Things are moving in the right direction in Pakistan, Defence Secretary Robert Gates said, adding that it will take longer than the US would like.
The US praised the steps taken by the Pakistani Army in this regard.
The views were echoed by the Secretary of State Hillary Clinton, who addressed a joint press conference with Gates at the White House, soon after the US President Barack Obama announced the results of the annual Af-Pak review.
"Everybody knows that failure to deal with the safe havens does present a real challenge. But I would argue that we are in the process of dealing with those safe havens, the Pakistanis on their side of the border, and Afghanistan, Pakistan and us working together," Gates said in response to a question, adding that Pakistani safe havens are one of the major challenges in the war against terrorism.

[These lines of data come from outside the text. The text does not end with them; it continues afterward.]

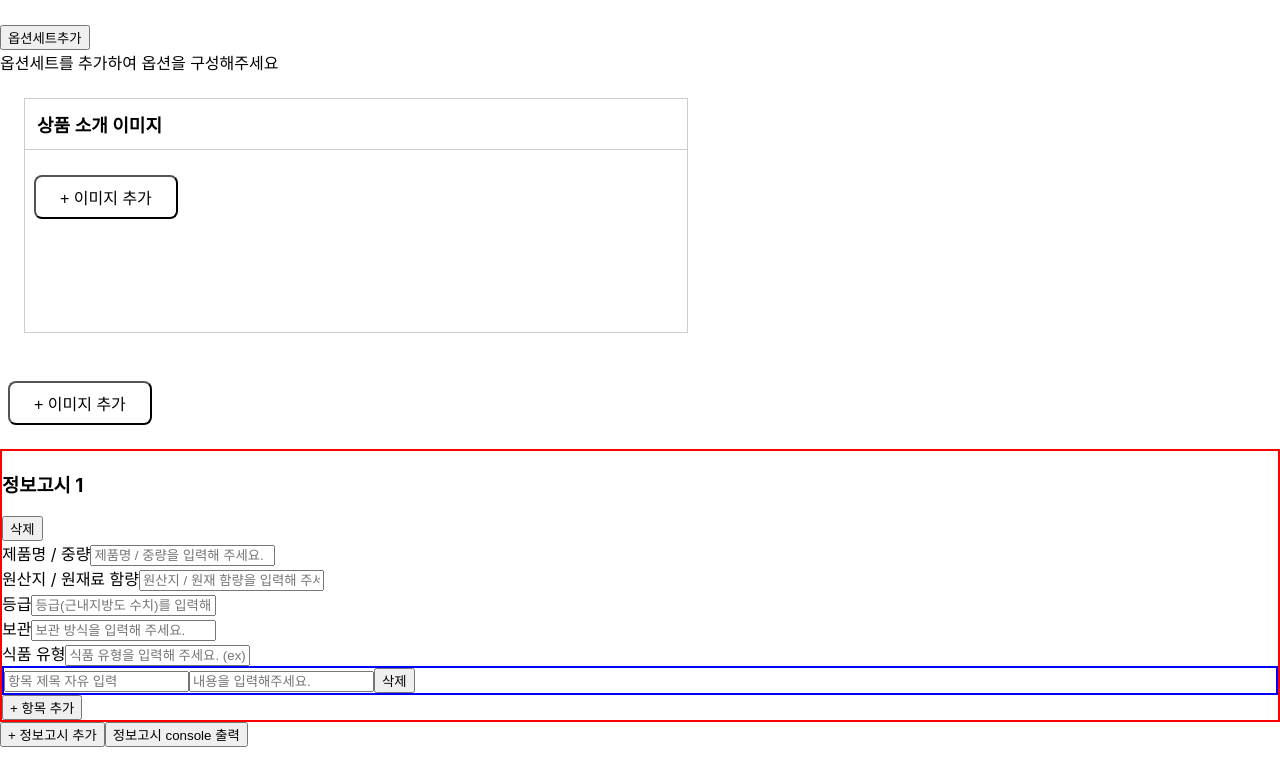
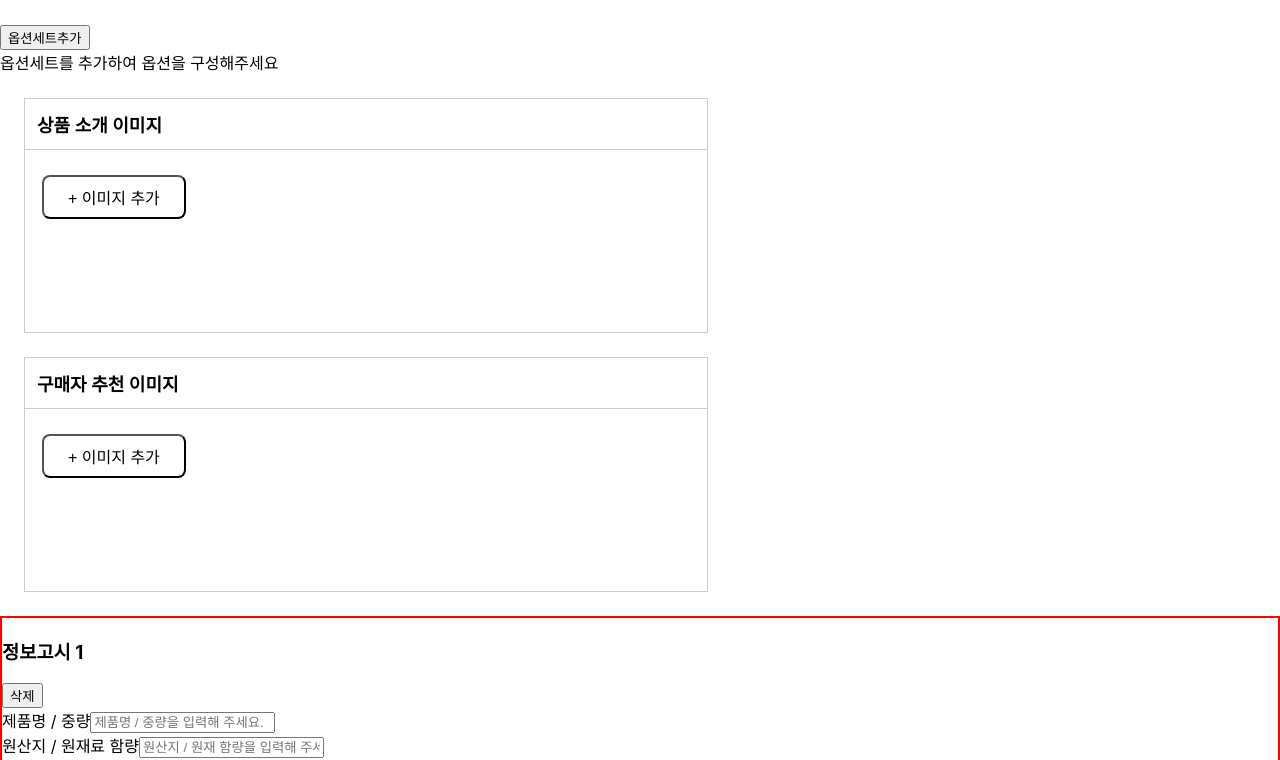
Before and after one commit to pre-onboarding-course-team-6/1st-week-sirloin-task, a React (Create React App) app: page / in a window 1280 px wide. Shown: the part 908-1668 px from the top of the page. Built offline with nearby package versions, Linux system fonts and the light colour scheme.

Commit message:
style: 구매자 추천 이미지 컴포넌트 css작업

```diff
--- a/src/commons/Styled/styled.js
+++ b/src/commons/Styled/styled.js
@@ -35,7 +35,7 @@ export const FullBox = styled.td`
   background-color: #ffffff;
   border-top: 1px solid #cccccc;
   height: 180px;
-  width: 660px;
+  width: 680px;
 `;
 
 export const CalendarBox = styled.div`
@@ -58,7 +58,7 @@ export const ImageInputBtn = styled.button`
   font-size: 16px;
   background-color: #ffffff;
   border-radius: 8px;
-  margin: 24px 8px;
+  margin: 24px 16px;
 `;
 
 export const FlexBox = styled.div`
--- a/src/components/RecommendImage/index.jsx
+++ b/src/components/RecommendImage/index.jsx
@@ -1,8 +1,22 @@
 import React from "react";
+import { Table, Title, FullBox } from "commons/Styled/styled";
 import ImageAttachment from "../../commons/components/ImageAttachment";
 
 function RecommendImage() {
-  return <ImageAttachment type="multiple">구매자 추천 이미지</ImageAttachment>;
+  return (
+    <Table>
+      <tobody>
+        <tr>
+          <Title>구매자 추천 이미지</Title>
+        </tr>
+        <tr>
+          <FullBox>
+            <ImageAttachment type="multiple" />
+          </FullBox>
+        </tr>
+      </tobody>
+    </Table>
+  );
 }
 
 export default RecommendImage;
```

"Pakistan has committed over 140,000 troops to operations in extremist safe havens along the border, in coordination with Afghan and coalition forces on the Afghan side. But we believe the Pakistanis can and must do more to shut down the flow of insurgents across the border," Gates said.
It is important to remember that these kinds of military operations in the tribal areas would have been considered unthinkable just two years ago.

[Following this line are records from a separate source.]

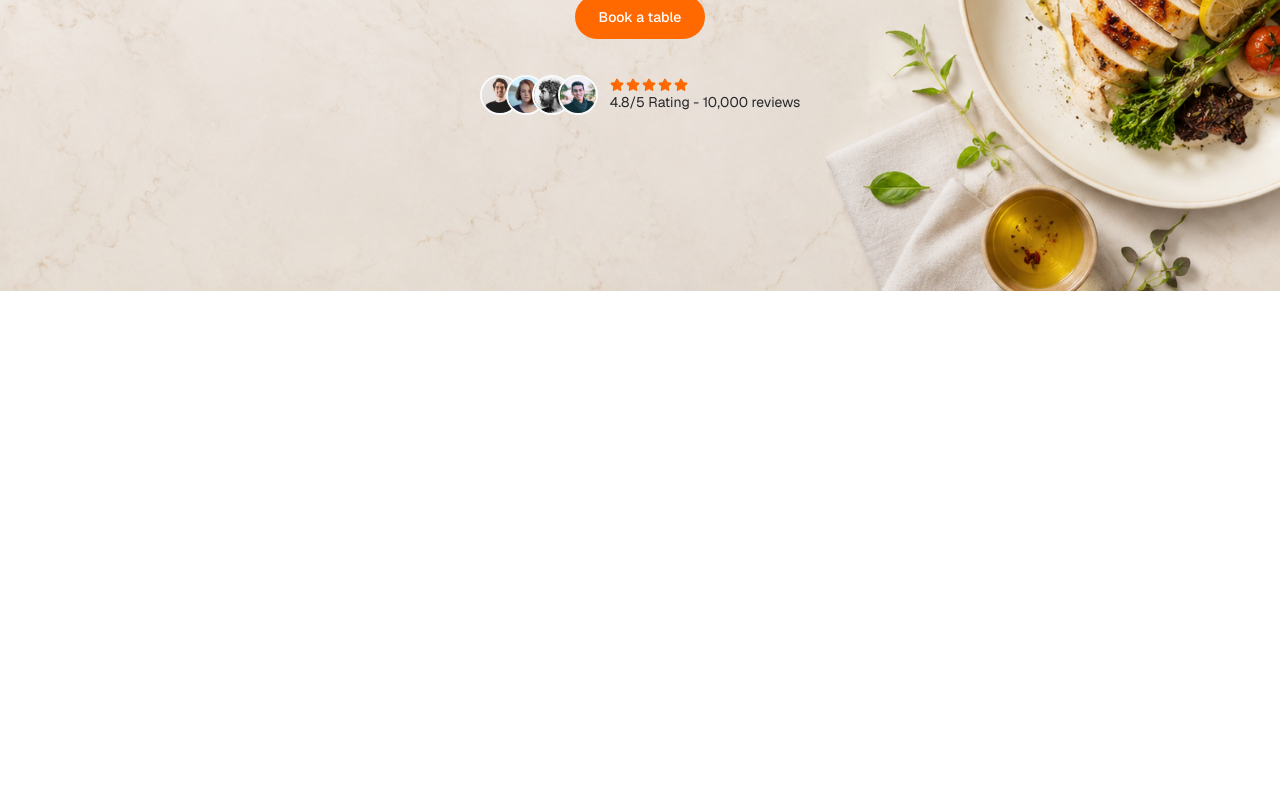
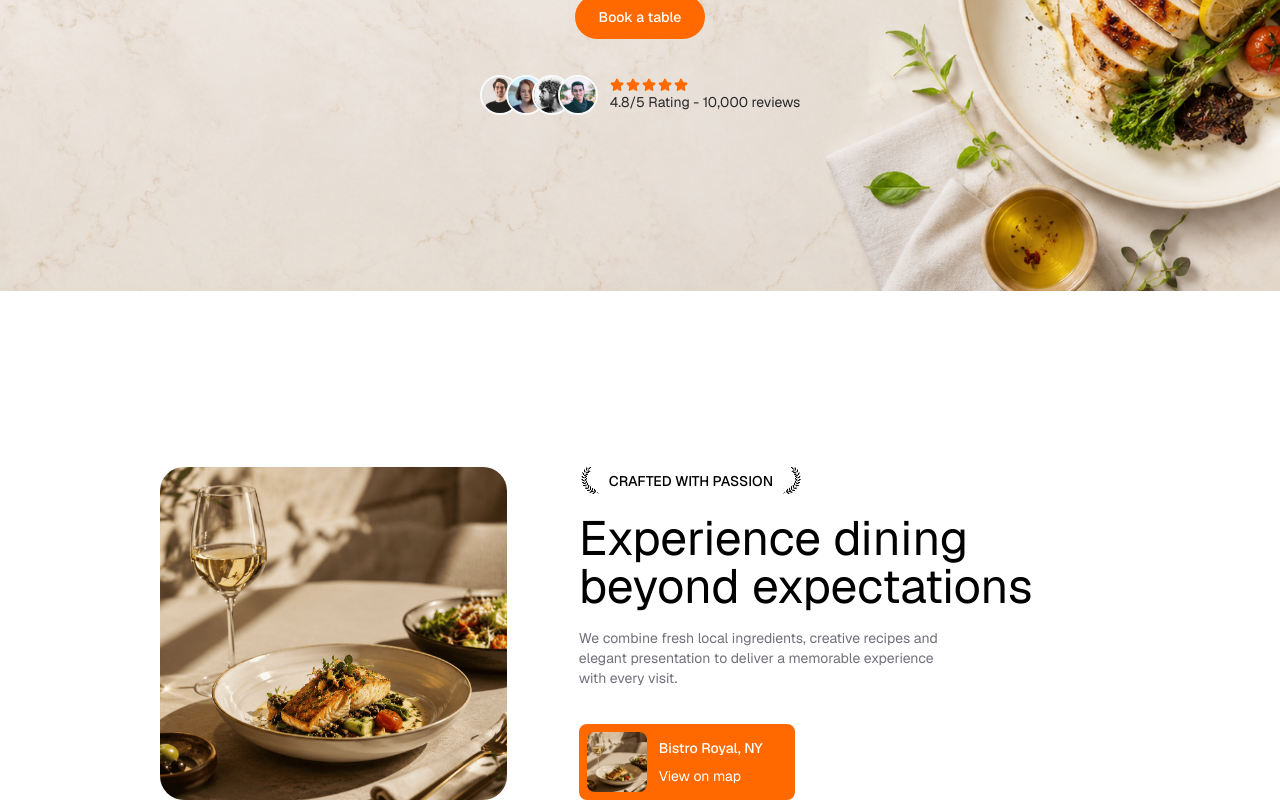
Before and after one commit to Hard1stf/Restro, a React (Vite) app: page / in a window 1280 px wide. Shown: the part 509-1309 px from the top of the page. Before the commit the page ends 800 px from the top, so only its background shows below. Built offline with nearby package versions, Linux system fonts and the light colour scheme.

Commit message:
Add About section with animated elements and content

```diff
--- a/src/App.jsx
+++ b/src/App.jsx
@@ -1,12 +1,14 @@
 import React from 'react';
 import Navbar from './components/Navbar';
 import Hero from './sections/Hero';
+import About from './sections/About';
 
 const App = () => {
   return (
     <>
       <Navbar />
       <Hero />
+      <About />
     </>
   );
 };
--- /dev/null
+++ b/src/sections/About.jsx
@@ -0,0 +1,53 @@
+import Animated from '../components/Animated';
+
+const About = () => {
+  return (
+    <>
+      <section id="about" className="px-auto mt-44">
+        <div className="flex flex-col md:flex-row gap-14 md:gap-18 max-w-7xl mx-auto">
+          {/* Left side: Image */}
+          <Animated scale={0.8} y={0}>
+            <img
+              src="../../public/assets/about.png"
+              alt="Dish"
+              className="max-w-137 w-full h-full object-cover rounded-3xl"
+            />
+          </Animated>
+
+          {/* Right side: Text content */}
+          <div>
+            <Animated scale={0.8} y={0} className="flex items-center gap-2">
+              <img src="../../public/assets/iconL.png" alt="iconL" />
+              <span className="font-medium uppercase">
+                CRAFTED WITH PASSION
+              </span>
+              <img src="../../public/assets/iconR.png" alt="iconR" />
+            </Animated>
+
+            <Animated>
+              <h2 className="mt-5 text-4xl md:text-5xl text-balance">
+                Experience dining beyond expectations
+              </h2>
+            </Animated>
+
+            <Animated delay={0.2}>
+              <p className='text-zinc-500 max-w-sm mt-4.5'>
+                We combine fresh local ingredients, creative recipes and elegant presentation to deliver a memorable experience with every visit.
+              </p>
+            </Animated>
+
+            <Animated className="mt-9 bg-orange-500 text-white p-2 pr-8 rounded-lg flex items-center gap-3 w-fit">
+                <img src="../../public/assets/about.png" alt="Bistro Royal Location Preview" className='rounded-lg shrink-0 object-cover size-15'/>
+                <div className='flex flex-col gap-2'>
+                    <p className='font-medium'>Bistro Royal, NY</p>
+                    <a href="#">View on map</a>
+                </div>
+            </Animated>
+          </div>
+        </div>
+      </section>
+    </>
+  );
+};
+
+export default About;
```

And the Pakistani military has simultaneously been contending with the historic flooding that has devastated much of the country, he said.

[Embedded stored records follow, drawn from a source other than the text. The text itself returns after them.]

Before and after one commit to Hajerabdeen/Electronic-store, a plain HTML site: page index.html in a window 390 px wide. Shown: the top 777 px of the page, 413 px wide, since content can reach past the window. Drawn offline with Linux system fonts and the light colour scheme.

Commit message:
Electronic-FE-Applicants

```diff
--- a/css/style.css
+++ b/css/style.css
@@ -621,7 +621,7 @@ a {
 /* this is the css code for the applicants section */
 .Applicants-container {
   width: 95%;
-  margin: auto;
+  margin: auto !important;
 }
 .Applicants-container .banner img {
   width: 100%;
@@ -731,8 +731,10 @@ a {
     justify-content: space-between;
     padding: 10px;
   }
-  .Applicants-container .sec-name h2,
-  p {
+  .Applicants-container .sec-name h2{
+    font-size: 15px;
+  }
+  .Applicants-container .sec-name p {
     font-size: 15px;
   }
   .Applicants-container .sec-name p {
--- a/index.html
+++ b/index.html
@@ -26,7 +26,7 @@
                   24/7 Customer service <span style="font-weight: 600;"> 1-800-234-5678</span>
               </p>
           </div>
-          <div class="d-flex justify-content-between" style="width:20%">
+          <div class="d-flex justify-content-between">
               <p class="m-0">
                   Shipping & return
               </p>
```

In Pakistan, it will be important to keep making progress and eliminating sanctuaries for extremists, and the US must continue to close the gap between Kabul and Islamabad, Hillary added.
Hillary said in Pakistan, the US has moved beyond a purely transactional relationship dominated by military cooperation.
"We now have broad engagement on both the civilian and military side. Through the Strategic Dialogue that we established last year, Pakistan and the United States have begun a long-term commitment to work together not just on security but on energy, agriculture, education, health and other areas that directly affects the daily lives of the Pakistani people," she said.
“There have been, there will continue to be obstacles and setbacks, but our conclusion is that our partnership is slowly but steadily improving.”
“We have greater cooperation and understanding, and that is yielding tangible results on the ground,” she said.
Hillary also praised Pakistan for moving some 14,000 troops from the Indian border.
"The Pakistanis took an entirely different approach. They moved what, 140,000 troops off the Indian border; they waged an ongoing conflict against their enemies, who happen also to be the allies of our enemies; they began to recognise what we see as a mortal threat to Pakistan`s long-term sovereignty and authority," she said.
“That was not something that was predicted two years ago that they would do. They`ve done it.”
“They`ve also maintained a civilian government against great odds, and something that has provided more legitimacy to our interactions with them, and we have started what has turned out to be a quite effective, robust strategic dialogue with them, engaging the whole of their government with ours," she said.
“We also have helped to broker better relations between Pakistan and Afghanistan, and played a major role in bringing about the signing of something called the Transit Trade Agreement, which they had been trying to agree to since 1963,” Hillary said.